all-ages show, he says, its like, this is who we wanna play for:
people who are there to like music. When I was their age, that was
the highlight of the month, week, year to go see a band you
Still, the 88s inventive rock and spiffy on-stage suits might
seem at odds with casually attired, rap- and metal-obsessed U.S.
teendom. But the songs arent as shiny-happy as the bright music
first implies. Theyre as moody as any teenager: shot through with
uncertainty, insecurity, and anxiety, and full of adult emotions
that nevertheless resonate with youth.
People always talk about how happy our music is, says
Slettedahl. But its kind of deceiving. Its definitely not dark,
but its I mean, Ive always been more interested in trying to
paint a real picture of how I think. Like relationship stuff. Its
not all, I love you, I know were gonna be together forever, this
is great. Its full of doubt, why does she like me, and all
that. Even the naturally upbeat, budding-romance celebration All
Cause of You acquires a disturbing undercurrent with the Elvis
Costello-esque line I caught you kneeling in the alley with the
Such tracks as the propulsive, fuckup-fearing Hide Another
Mistake and the plaintive, dizzy waltz Bowls simmer with angst,
often drawn from Slettedahls own struggles. The latter, he says,
is very Kinks-ish, longing for when things were innocent and a
little simpler.

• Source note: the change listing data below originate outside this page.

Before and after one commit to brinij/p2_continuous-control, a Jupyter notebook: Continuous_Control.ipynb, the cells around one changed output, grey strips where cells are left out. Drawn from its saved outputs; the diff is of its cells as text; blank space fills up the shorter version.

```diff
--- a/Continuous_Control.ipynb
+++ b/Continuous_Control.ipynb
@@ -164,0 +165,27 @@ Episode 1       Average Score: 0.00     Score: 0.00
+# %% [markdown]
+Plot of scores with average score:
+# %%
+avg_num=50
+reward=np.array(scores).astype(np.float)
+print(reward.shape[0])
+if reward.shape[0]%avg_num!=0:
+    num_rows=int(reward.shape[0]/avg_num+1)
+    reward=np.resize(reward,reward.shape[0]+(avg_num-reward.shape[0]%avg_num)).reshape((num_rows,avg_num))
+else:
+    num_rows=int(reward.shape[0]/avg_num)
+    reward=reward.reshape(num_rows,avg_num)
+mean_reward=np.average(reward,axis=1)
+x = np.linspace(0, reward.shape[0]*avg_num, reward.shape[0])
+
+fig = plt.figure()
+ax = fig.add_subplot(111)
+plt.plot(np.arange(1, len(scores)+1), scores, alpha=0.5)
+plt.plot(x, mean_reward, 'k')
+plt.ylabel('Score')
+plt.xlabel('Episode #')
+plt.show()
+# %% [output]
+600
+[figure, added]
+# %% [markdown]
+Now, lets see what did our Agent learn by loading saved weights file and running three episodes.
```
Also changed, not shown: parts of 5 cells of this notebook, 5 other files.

Written five or six years ago, it came out of this
feeling of being really messed-up and unsure, he says. I was newly
sober, so I just didnt know who I was, or why I was angry, or what
I was confused about, or why I was so uncomfortable.
Slettedahls songs tends to be emotionally impressionistic. My
favorite writers like Dylan, Ray Davies, Paul McCartney, John
Lennon tell these amazing stories, he says. You feel like you
really get to see it and touch it. I cant do that. So, out of
necessity, the songs are the way they are. Sometimes a tunes
genesis is easy to pinpoint, like the spare, pretty You Belong to
Me, a love song for his girlfriend. Other times a more fleeting
sensation causes a spark. Ill be kind of upset, and Ill jump on
that moment, he says, because Im feeling something kind of
strongly, so I dont have the ability to talk myself out of writing
Working on Over and Over with producer Ethan Allen at the Village
in West L.A., Stag Street in Van Nuys, and Allens Silver Lake home
studio, the players were encouraged to record live more than
layering together the musical components, as they did for their 2003
debut, Kind of Light. That was a big difference, says
Merrin. Ethan got us to keep that live energy.
During a recent Amoeba Music in-store, the musicians did build up
an enthusiastic momentum on their give-and-take, closely watching
each other and Slettedahl, out front with his big smile and bookish
glasses vaguely evoking Buddy Holly. They clearly enjoyed being on
stage which is good, because theyve been touring more than ever.
Indeed, all this mainstream exposure has enabled the 88 to continue
on its little indie way. It attracts bigger audiences out of town
now, and gets a lot of college gigs, which pay relatively well.
Theres more money for tour essentials like a van, gas, and hotels.
Playing nightly has psychological benefits as well. I start to
get into a different mindset, says Slettedahl. Its not like the
one show of every month at the Troubadour. My head quiets down a
little more, and I think it brings the band together.
It was great, he continues, enthusing about a recent jaunt
through the Pacific Northwest. We were all sick Merrin snickers
and it was brutal, and we overbooked the crap out of it.
And this is a good experience? We did, like, 12 shows in 10
days, Slettedahl explains. It was ridiculous. But we learned so
much. Like, what not to do. Heh. More seriously, he says, the group
was reminded of what really matters. Theres so much about being in
a band and playing music that has nothing to do with playing music
in band, says Slettedahl. Breaking into a sudden, buoyant grin, he
says, We get back to that place of, when we play, people like it.